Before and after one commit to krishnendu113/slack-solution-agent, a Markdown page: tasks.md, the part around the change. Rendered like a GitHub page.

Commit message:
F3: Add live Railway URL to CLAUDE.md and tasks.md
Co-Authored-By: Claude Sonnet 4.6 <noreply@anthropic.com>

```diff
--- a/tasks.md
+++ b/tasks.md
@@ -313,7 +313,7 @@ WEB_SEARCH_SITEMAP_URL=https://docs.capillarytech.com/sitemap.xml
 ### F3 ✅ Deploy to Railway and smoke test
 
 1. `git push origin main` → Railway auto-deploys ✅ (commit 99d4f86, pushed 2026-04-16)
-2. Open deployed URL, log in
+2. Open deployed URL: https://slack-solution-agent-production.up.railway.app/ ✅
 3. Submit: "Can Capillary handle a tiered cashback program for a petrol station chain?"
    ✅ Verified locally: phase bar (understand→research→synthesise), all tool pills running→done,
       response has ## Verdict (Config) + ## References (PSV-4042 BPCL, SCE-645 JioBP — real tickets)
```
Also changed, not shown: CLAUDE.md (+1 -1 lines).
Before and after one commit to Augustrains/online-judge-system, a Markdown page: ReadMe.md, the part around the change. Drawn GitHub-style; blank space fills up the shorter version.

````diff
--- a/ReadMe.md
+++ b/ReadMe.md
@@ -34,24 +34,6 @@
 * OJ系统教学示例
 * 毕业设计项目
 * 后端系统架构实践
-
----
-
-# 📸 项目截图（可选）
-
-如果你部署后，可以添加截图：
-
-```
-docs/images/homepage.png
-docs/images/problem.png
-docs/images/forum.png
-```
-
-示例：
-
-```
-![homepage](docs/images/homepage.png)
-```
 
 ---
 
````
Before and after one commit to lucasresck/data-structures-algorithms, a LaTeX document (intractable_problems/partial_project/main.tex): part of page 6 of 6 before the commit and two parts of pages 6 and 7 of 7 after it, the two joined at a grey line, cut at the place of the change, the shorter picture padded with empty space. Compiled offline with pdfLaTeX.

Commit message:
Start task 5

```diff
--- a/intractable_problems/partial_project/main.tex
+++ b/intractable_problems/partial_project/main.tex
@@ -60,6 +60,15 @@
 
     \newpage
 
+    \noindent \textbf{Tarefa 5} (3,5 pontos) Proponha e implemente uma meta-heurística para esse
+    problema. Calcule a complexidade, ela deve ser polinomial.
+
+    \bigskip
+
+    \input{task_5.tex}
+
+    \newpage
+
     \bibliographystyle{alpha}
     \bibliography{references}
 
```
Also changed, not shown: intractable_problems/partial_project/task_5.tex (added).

### ABOUT THIS EXERCISE:
Repeat the listing above exactly, keeping every word as it stands.

### YOUR RESPONSE:
Before and after one commit to krishnendu113/slack-solution-agent, a Markdown page: tasks.md, the part around the change. Rendered like a GitHub page.

Commit message:
F3: Add live Railway URL to CLAUDE.md and tasks.md
Co-Authored-By: Claude Sonnet 4.6 <noreply@anthropic.com>

```diff
--- a/tasks.md
+++ b/tasks.md
@@ -313,7 +313,7 @@ WEB_SEARCH_SITEMAP_URL=https://docs.capillarytech.com/sitemap.xml
 ### F3 ✅ Deploy to Railway and smoke test
 
 1. `git push origin main` → Railway auto-deploys ✅ (commit 99d4f86, pushed 2026-04-16)
-2. Open deployed URL, log in
+2. Open deployed URL: https://slack-solution-agent-production.up.railway.app/ ✅
 3. Submit: "Can Capillary handle a tiered cashback program for a petrol station chain?"
    ✅ Verified locally: phase bar (understand→research→synthesise), all tool pills running→done,
       response has ## Verdict (Config) + ## References (PSV-4042 BPCL, SCE-645 JioBP — real tickets)
```
Also changed, not shown: CLAUDE.md (+1 -1 lines).
Before and after one commit to Augustrains/online-judge-system, a Markdown page: ReadMe.md, the part around the change. Drawn GitHub-style; blank space fills up the shorter version.

````diff
--- a/ReadMe.md
+++ b/ReadMe.md
@@ -34,24 +34,6 @@
 * OJ系统教学示例
 * 毕业设计项目
 * 后端系统架构实践
-
----
-
-# 📸 项目截图（可选）
-
-如果你部署后，可以添加截图：
-
-```
-docs/images/homepage.png
-docs/images/problem.png
-docs/images/forum.png
-```
-
-示例：
-
-```
-![homepage](docs/images/homepage.png)
-```
 
 ---
 
````
Before and after one commit to lucasresck/data-structures-algorithms, a LaTeX document (intractable_problems/partial_project/main.tex): part of page 6 of 6 before the commit and two parts of pages 6 and 7 of 7 after it, the two joined at a grey line, cut at the place of the change, the shorter picture padded with empty space. Compiled offline with pdfLaTeX.

Commit message:
Start task 5

```diff
--- a/intractable_problems/partial_project/main.tex
+++ b/intractable_problems/partial_project/main.tex
@@ -60,6 +60,15 @@
 
     \newpage
 
+    \noindent \textbf{Tarefa 5} (3,5 pontos) Proponha e implemente uma meta-heurística para esse
+    problema. Calcule a complexidade, ela deve ser polinomial.
+
+    \bigskip
+
+    \input{task_5.tex}
+
+    \newpage
+
     \bibliographystyle{alpha}
     \bibliography{references}
 
```
Also changed, not shown: intractable_problems/partial_project/task_5.tex (added).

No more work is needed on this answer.